Double-clutching allows the driver to control the engine and transmission revolutions to synchronize, so that a smooth shift can be made; for example, when upshifting, the accelerator pedal is released and the clutch pedal is depressed while the gear lever is moved into neutral, the clutch pedal is then released and quickly pushed down again while the gear lever is moved to the next higher gear. Finally, the clutch pedal is released and the accelerator pedal pushed down to obtain required engine speed. Although this is a relatively fast movement, perhaps a second or so while transmission is in neutral, it allows the engine speed to drop and synchronize engine and transmission revolutions relative to the road speed. Downshifting is performed in a similar fashion, except the engine speed is now required to increase (while transmission is in neutral) just the right amount in order to achieve the synchronization for a smooth, non-collision gear change. "Skip changing" is also widely used; in principle operation is the same as double-clutching, but it requires neutral be held slightly longer than a single-gear change.
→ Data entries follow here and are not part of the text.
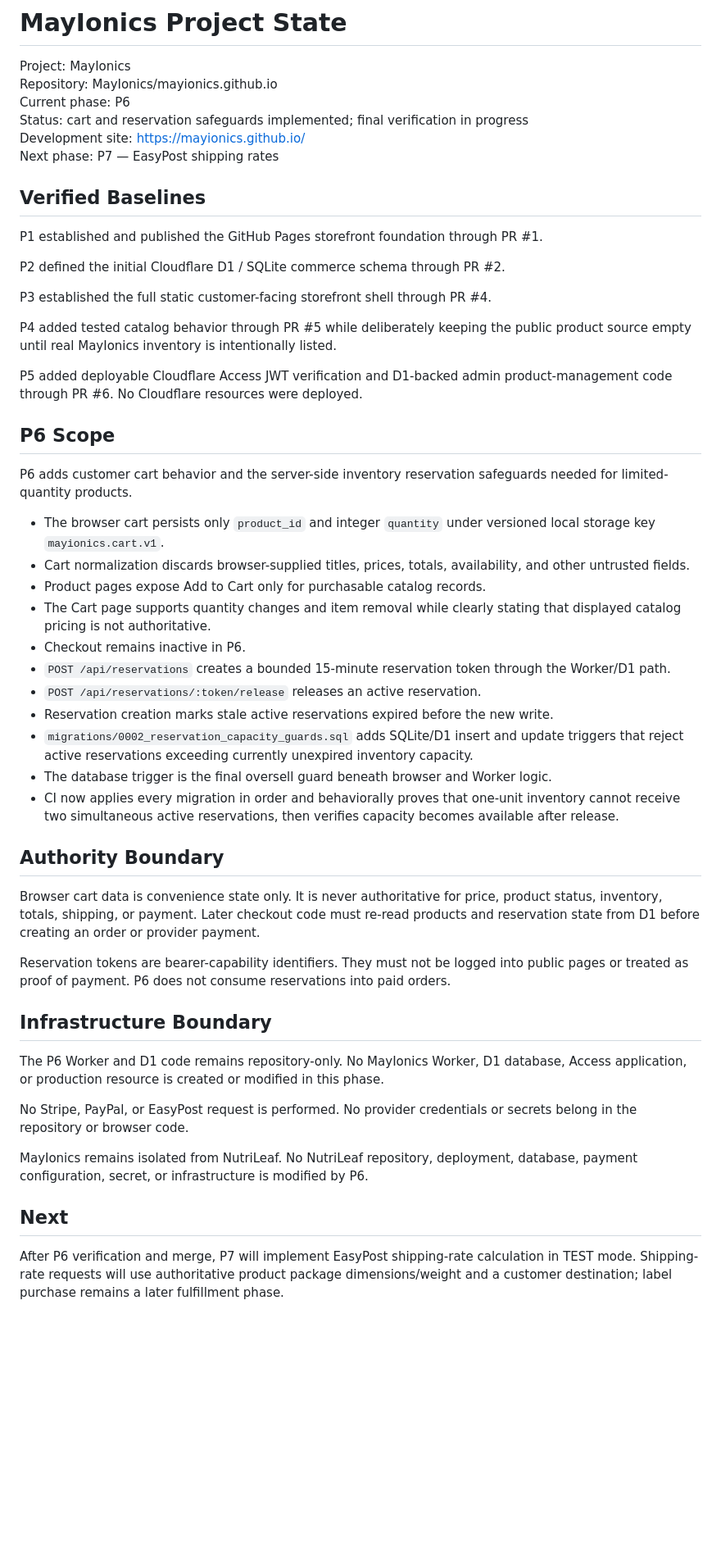
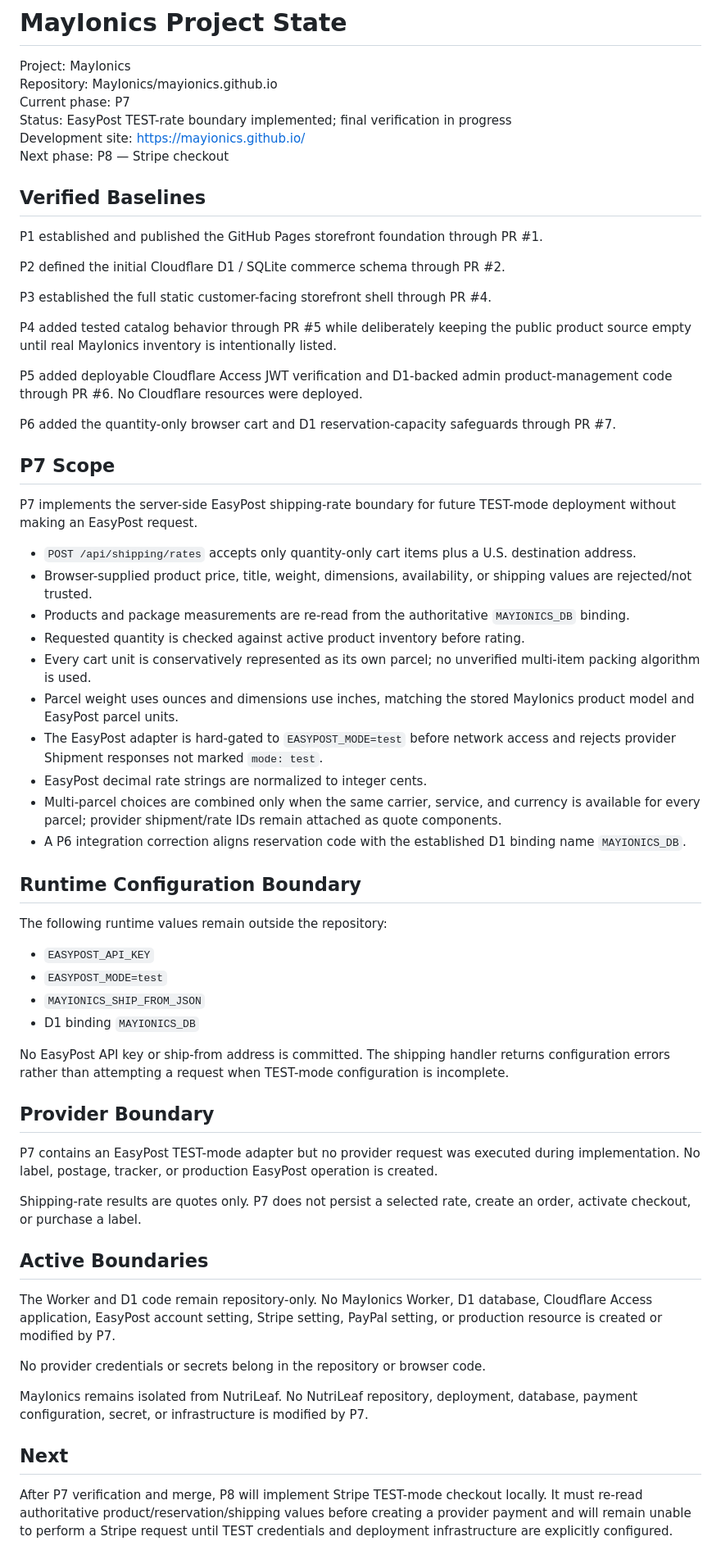
Before and after one commit to MayIonics/mayionics.github.io, a Markdown page: docs/PROJECT_STATE.md, the part around the change. Shown at 82% size. Rendered like a GitHub page; blank space fills up the shorter version.

Commit message:
docs(p7): record EasyPost TEST-rate checkpoint

```diff
--- a/docs/PROJECT_STATE.md
+++ b/docs/PROJECT_STATE.md
@@ -2,10 +2,10 @@
 
 Project: MayIonics
 Repository: MayIonics/mayionics.github.io
-Current phase: P6
-Status: cart and reservation safeguards implemented; final verification in progress
+Current phase: P7
+Status: EasyPost TEST-rate boundary implemented; final verification in progress
 Development site: https://mayionics.github.io/
-Next phase: P7 — EasyPost shipping rates
+Next phase: P8 — Stripe checkout
 
 ## Verified Baselines
 
@@ -19,36 +19,48 @@ P4 added tested catalog behavior through PR #5 while deliberately keeping the pu
 
 P5 added deployable Cloudflare Access JWT verification and D1-backed admin product-management code through PR #6. No Cloudflare resources were deployed.
 
-## P6 Scope
+P6 added the quantity-only browser cart and D1 reservation-capacity safeguards through PR #7.
 
-P6 adds customer cart behavior and the server-side inventory reservation safeguards needed for limited-quantity products.
+## P7 Scope
 
-- The browser cart persists only `product_id` and integer `quantity` under versioned local storage key `mayionics.cart.v1`.
-- Cart normalization discards browser-supplied titles, prices, totals, availability, and other untrusted fields.
-- Product pages expose Add to Cart only for purchasable catalog records.
-- The Cart page supports quantity changes and item removal while clearly stating that displayed catalog pricing is not authoritative.
-- Checkout remains inactive in P6.
-- `POST /api/reservations` creates a bounded 15-minute reservation token through the Worker/D1 path.
-- `POST /api/reservations/:token/release` releases an active reservation.
-- Reservation creation marks stale active reservations expired before the new write.
-- `migrations/0002_reservation_capacity_guards.sql` adds SQLite/D1 insert and update triggers that reject active reservations exceeding currently unexpired inventory capacity.
-- The database trigger is the final oversell guard beneath browser and Worker logic.
-- CI now applies every migration in order and behaviorally proves that one-unit inventory cannot receive two simultaneous active reservations, then verifies capacity becomes available after release.
+P7 implements the server-side EasyPost shipping-rate boundary for future TEST-mode deployment without making an EasyPost request.
 
-## Authority Boundary
+- `POST /api/shipping/rates` accepts only quantity-only cart items plus a U.S. destination address.
+- Browser-supplied product price, title, weight, dimensions, availability, or shipping values are rejected/not trusted.
+- Products and package measurements are re-read from the authoritative `MAYIONICS_DB` binding.
+- Requested quantity is checked against active product inventory before rating.
+- Every cart unit is conservatively represented as its own parcel; no unverified multi-item packing algorithm is used.
+- Parcel weight uses ounces and dimensions use inches, matching the stored MayIonics product model and EasyPost parcel units.
+- The EasyPost adapter is hard-gated to `EASYPOST_MODE=test` before network access and rejects provider Shipment responses not marked `mode: test`.
+- EasyPost decimal rate strings are normalized to integer cents.
+- Multi-parcel choices are combined only when the same carrier, service, and currency is available for every parcel; provider shipment/rate IDs remain attached as quote components.
+- A P6 integration correction aligns reservation code with the established D1 binding name `MAYIONICS_DB`.
 
-Browser cart data is convenience state only. It is never authoritative for price, product status, inventory, totals, shipping, or payment. Later checkout code must re-read products and reservation state from D1 before creating an order or provider payment.
+## Runtime Configuration Boundary
 
-Reservation tokens are bearer-capability identifiers. They must not be logged into public pages or treated as proof of payment. P6 does not consume reservations into paid orders.
+The following runtime values remain outside the repository:
 
-## Infrastructure Boundary
+- `EASYPOST_API_KEY`
+- `EASYPOST_MODE=test`
+- `MAYIONICS_SHIP_FROM_JSON`
+- D1 binding `MAYIONICS_DB`
 
-The P6 Worker and D1 code remains repository-only. No MayIonics Worker, D1 database, Access application, or production resource is created or modified in this phase.
+No EasyPost API key or ship-from address is committed. The shipping handler returns configuration errors rather than attempting a request when TEST-mode configuration is incomplete.
 
-No Stripe, PayPal, or EasyPost request is performed. No provider credentials or secrets belong in the repository or browser code.
+## Provider Boundary
 
-MayIonics remains isolated from NutriLeaf. No NutriLeaf repository, deployment, database, payment configuration, secret, or infrastructure is modified by P6.
+P7 contains an EasyPost TEST-mode adapter but no provider request was executed during implementation. No label, postage, tracker, or production EasyPost operation is created.
+
+Shipping-rate results are quotes only. P7 does not persist a selected rate, create an order, activate checkout, or purchase a label.
+
+## Active Boundaries
+
+The Worker and D1 code remain repository-only. No MayIonics Worker, D1 database, Cloudflare Access application, EasyPost account setting, Stripe setting, PayPal setting, or production resource is created or modified by P7.
+
+No provider credentials or secrets belong in the repository or browser code.
+
+MayIonics remains isolated from NutriLeaf. No NutriLeaf repository, deployment, database, payment configuration, secret, or infrastructure is modified by P7.
 
 ## Next
 
-After P6 verification and merge, P7 will implement EasyPost shipping-rate calculation in TEST mode. Shipping-rate requests will use authoritative product package dimensions/weight and a customer destination; label purchase remains a later fulfillment phase.
+After P7 verification and merge, P8 will implement Stripe TEST-mode checkout locally. It must re-read authoritative product/reservation/shipping values before creating a provider payment and will remain unable to perform a Stripe request until TEST credentials and deployment infrastructure are explicitly configured.
```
Common North American setups include 9, 10, 13, 15, and 18 speeds. Automatic and semi-automatic transmissions for heavy trucks are becoming more and more common, due to advances both in transmission and engine power. In Europe, 8, 10, 12 and 16 gears are common on larger trucks with manual transmission, while automatic or semi-automatic transmissions would have anything from 5 to 12 gears. Almost all heavy truck transmissions are of the "range and split" (double H shift pattern) type, where range change and so‑called half gears or splits are air operated and always preselected before the main gear selection.